▸ **Task objective**
Among the entries below, how many lines have the word "flex"? Answer only with the number.

▸ **Dataset excerpts**
□ □ □
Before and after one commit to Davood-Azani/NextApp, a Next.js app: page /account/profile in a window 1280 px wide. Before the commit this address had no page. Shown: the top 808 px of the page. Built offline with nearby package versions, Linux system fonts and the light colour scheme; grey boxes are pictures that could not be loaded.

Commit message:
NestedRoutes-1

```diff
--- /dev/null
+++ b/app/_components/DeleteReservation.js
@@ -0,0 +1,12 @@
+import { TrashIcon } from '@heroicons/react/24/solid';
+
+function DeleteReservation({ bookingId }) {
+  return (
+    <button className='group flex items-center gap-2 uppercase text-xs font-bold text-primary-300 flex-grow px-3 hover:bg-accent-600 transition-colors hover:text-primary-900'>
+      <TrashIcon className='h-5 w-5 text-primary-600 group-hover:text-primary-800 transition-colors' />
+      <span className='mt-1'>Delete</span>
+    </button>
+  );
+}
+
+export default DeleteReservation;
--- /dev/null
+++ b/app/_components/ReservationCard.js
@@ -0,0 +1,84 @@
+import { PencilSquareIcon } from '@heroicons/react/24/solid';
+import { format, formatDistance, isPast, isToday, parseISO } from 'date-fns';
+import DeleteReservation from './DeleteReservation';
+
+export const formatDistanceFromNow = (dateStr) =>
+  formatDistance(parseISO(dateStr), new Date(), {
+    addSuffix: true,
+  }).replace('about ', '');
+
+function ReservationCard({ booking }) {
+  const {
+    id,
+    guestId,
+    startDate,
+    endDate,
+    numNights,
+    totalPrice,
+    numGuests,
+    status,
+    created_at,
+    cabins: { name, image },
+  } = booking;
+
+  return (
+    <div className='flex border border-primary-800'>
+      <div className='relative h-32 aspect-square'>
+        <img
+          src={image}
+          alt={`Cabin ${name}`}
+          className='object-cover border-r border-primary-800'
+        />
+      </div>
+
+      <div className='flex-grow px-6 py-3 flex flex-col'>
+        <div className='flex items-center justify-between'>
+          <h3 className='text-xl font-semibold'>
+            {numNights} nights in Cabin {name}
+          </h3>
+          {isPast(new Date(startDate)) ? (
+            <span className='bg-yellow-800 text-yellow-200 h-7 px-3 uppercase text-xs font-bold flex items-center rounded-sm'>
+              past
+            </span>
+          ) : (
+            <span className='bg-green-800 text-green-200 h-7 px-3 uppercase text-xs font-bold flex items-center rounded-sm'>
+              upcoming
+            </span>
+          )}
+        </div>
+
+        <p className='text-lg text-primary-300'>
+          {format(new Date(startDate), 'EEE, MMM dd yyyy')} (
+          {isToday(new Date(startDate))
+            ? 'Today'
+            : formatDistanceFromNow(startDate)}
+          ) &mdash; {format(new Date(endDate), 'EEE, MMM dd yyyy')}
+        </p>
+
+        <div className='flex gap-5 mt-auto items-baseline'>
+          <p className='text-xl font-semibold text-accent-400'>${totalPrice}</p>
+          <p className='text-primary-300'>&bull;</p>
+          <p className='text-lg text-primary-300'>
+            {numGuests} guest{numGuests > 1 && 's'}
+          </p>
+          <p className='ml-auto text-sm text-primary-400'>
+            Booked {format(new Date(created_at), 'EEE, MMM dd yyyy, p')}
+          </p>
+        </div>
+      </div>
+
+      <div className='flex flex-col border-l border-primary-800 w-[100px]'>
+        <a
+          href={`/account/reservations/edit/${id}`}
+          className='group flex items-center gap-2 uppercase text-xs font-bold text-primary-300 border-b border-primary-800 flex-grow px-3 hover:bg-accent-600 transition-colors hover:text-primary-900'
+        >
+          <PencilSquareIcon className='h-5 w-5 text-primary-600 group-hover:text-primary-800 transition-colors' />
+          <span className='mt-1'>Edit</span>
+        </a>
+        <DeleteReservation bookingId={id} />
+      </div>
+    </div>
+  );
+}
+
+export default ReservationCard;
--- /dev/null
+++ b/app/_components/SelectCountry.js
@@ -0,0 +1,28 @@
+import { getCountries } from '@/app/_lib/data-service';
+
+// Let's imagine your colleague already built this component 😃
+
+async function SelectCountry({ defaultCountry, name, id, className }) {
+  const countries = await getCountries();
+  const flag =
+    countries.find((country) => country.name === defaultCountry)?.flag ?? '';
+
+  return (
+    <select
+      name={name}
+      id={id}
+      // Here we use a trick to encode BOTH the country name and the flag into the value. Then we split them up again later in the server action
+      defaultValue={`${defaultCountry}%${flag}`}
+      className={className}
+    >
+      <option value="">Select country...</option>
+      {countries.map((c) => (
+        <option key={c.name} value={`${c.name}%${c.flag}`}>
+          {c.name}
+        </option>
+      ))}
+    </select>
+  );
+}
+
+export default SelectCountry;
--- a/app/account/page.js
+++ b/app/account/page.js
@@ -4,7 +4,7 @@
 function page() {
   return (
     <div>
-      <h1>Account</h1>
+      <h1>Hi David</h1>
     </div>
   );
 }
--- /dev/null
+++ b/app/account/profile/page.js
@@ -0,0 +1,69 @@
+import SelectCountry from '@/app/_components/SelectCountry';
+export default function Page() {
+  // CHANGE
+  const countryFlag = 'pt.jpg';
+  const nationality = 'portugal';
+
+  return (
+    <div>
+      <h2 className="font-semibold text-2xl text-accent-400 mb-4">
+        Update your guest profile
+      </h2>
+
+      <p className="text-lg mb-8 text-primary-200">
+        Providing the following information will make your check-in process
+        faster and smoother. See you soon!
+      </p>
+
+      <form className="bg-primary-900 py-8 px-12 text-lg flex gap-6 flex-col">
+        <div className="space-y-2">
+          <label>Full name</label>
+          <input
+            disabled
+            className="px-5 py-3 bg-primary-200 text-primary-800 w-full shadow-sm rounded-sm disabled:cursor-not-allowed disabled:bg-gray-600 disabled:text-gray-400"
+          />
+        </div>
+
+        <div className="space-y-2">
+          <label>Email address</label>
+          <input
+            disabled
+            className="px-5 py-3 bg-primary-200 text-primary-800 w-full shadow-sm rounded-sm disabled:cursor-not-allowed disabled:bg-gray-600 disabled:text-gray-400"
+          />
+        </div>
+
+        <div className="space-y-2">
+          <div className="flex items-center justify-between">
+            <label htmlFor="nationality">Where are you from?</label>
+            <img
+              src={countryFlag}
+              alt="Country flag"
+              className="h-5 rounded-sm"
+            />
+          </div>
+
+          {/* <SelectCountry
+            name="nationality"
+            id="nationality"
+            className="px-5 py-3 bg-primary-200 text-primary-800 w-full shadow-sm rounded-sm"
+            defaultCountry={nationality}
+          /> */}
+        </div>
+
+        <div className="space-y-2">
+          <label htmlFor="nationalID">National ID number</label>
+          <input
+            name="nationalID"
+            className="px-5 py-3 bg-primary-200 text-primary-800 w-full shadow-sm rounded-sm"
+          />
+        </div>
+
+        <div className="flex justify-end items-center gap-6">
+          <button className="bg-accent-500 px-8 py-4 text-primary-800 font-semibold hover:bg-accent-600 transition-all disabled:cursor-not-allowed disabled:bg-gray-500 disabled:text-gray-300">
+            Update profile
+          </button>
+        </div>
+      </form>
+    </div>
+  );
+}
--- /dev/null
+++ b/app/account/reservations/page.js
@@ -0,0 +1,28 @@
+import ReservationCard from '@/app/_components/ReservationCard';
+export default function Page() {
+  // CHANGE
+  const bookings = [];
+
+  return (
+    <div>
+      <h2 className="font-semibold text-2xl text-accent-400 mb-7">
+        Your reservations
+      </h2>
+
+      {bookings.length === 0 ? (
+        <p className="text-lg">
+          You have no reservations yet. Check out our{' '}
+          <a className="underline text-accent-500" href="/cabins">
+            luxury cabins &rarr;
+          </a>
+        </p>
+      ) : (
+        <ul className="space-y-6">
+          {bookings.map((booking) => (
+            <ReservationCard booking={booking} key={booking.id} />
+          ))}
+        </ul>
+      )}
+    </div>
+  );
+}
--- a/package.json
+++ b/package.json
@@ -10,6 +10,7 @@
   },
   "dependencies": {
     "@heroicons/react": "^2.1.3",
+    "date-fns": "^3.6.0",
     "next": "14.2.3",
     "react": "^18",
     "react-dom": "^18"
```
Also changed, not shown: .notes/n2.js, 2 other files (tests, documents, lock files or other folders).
□ □ □
▸ **Exercise response**
12